For starters, among the 173 congressional and legislative seats in California – 53 in the House of Representatives, 80 in the Assembly, and 40 in the state Senate – experts now consider about 34 to be competitive, compared to 16 with current lines. Reapportionment experts consider a district to be “competitive” if its overall party registration ranges between +5 percent Republican and +10 percent Democratic; the spread is largely accounted for by historically higher turnout among GOP voters.

Second, by discounting the place of residence for politicians, the commission crafted a plan that puts 45 office-holders – 32 Democrats and 13 Republicans – in a district with an incumbent of their own party, making their re-election bids more challenging. As a practical matter, the net effect of the new lines is to aid Democrats, who already control 111 of the state’s total of 173 seats, a result due largely to the growth in California’s Latino population.

“They have met their mission,” Eric McGhee, who studies reapportionment for the non-partisan Public Policy Institute of California, said of the commission. “They didn’t consider partisanship and they didn’t consider incumbency.”

McGhee, who prepared an analysis of Santa Barbara districts for The Independent, said the new plan would cause some dramatic shifts in the local political terrain:

• Democratic Representative Lois Capps would face tougher re-election prospects. In her current 23rd district seat, Capps enjoys a 19-point advantage of registered Democrats over Republican voters (47-28 percent); with the new lines, Democrats would have only a 39-35 percent edge. And Latinos, among whom Capps runs well, would represent just 35 percent of the new district’s population, compared to 50 percent now. Ex-Lieutenant Governor Abel Maldonado, a moderate Republican who supported the reapportionment reform, has already declared his intention to challenge Capps.

• Republican State Senator Tony Strickland, who beat Democrat Hannah Beth Jackson by less than 1,000 votes in 2008, could struggle to keep his seat, according to the PPIC analysis. Strickland barely won in a competitive district with an equal number – 38-38 percent – of GOP and Democratic registered voters; the new lines would hand Democrats an eight-point advantage – 42-34 percent –while increasing the Latino share of the population from 27 to 41 percent.

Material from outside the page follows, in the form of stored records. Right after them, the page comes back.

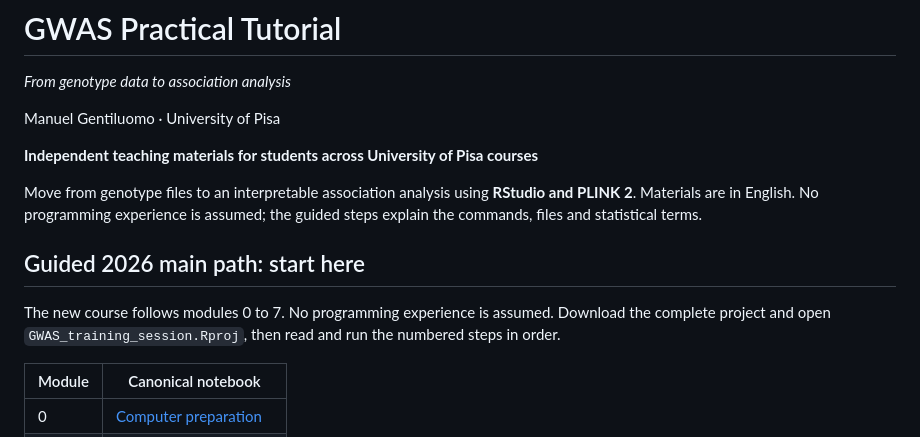
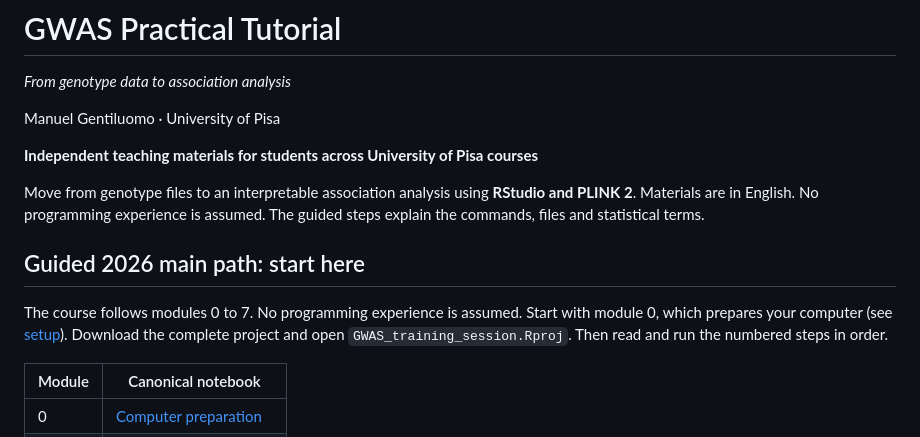
Before and after one commit to mgentiluomo/GWAS_training_session, a Markdown page: README.md, the part around one of its changes. GitHub-like rendering.

```diff
--- a/README.md
+++ b/README.md
@@ -8,13 +8,14 @@ Manuel Gentiluomo · University of Pisa
 
 Move from genotype files to an interpretable association analysis using
 **RStudio and PLINK 2**. Materials are in English. No programming experience is
-assumed; the guided steps explain the commands, files and statistical terms.
+assumed. The guided steps explain the commands, files and statistical terms.
 
 ## Guided 2026 main path: start here
 
-The new course follows modules 0 to 7. No programming experience is assumed.
-Download the complete project and open `GWAS_training_session.Rproj`, then
-read and run the numbered steps in order.
+The course follows modules 0 to 7. No programming experience is assumed.
+Start with module 0, which prepares your computer (see [setup](docs/setup.md)).
+Download the complete project and open `GWAS_training_session.Rproj`. Then read
+and run the numbered steps in order.
 
 | Module | Canonical notebook |
 | --- | --- |
```
Also changed, not shown: other parts of README.md (+9 -68 lines), docs/legacy_demo.md (added, +77 -0 lines), docs/setup.md (+30 -9 lines).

• Democratic Assemblymember Das Williams would undergo the least amount of change in his proposed new district. He now benefits from a 43-25 percent gap between Democrat and Republican registered voters, which is forecast to increase slightly, to 47-28 percent. The percentage of Latinos, who overwhelming tilt Democratic, would increase slightly in the new district, from 40 to 44 percent.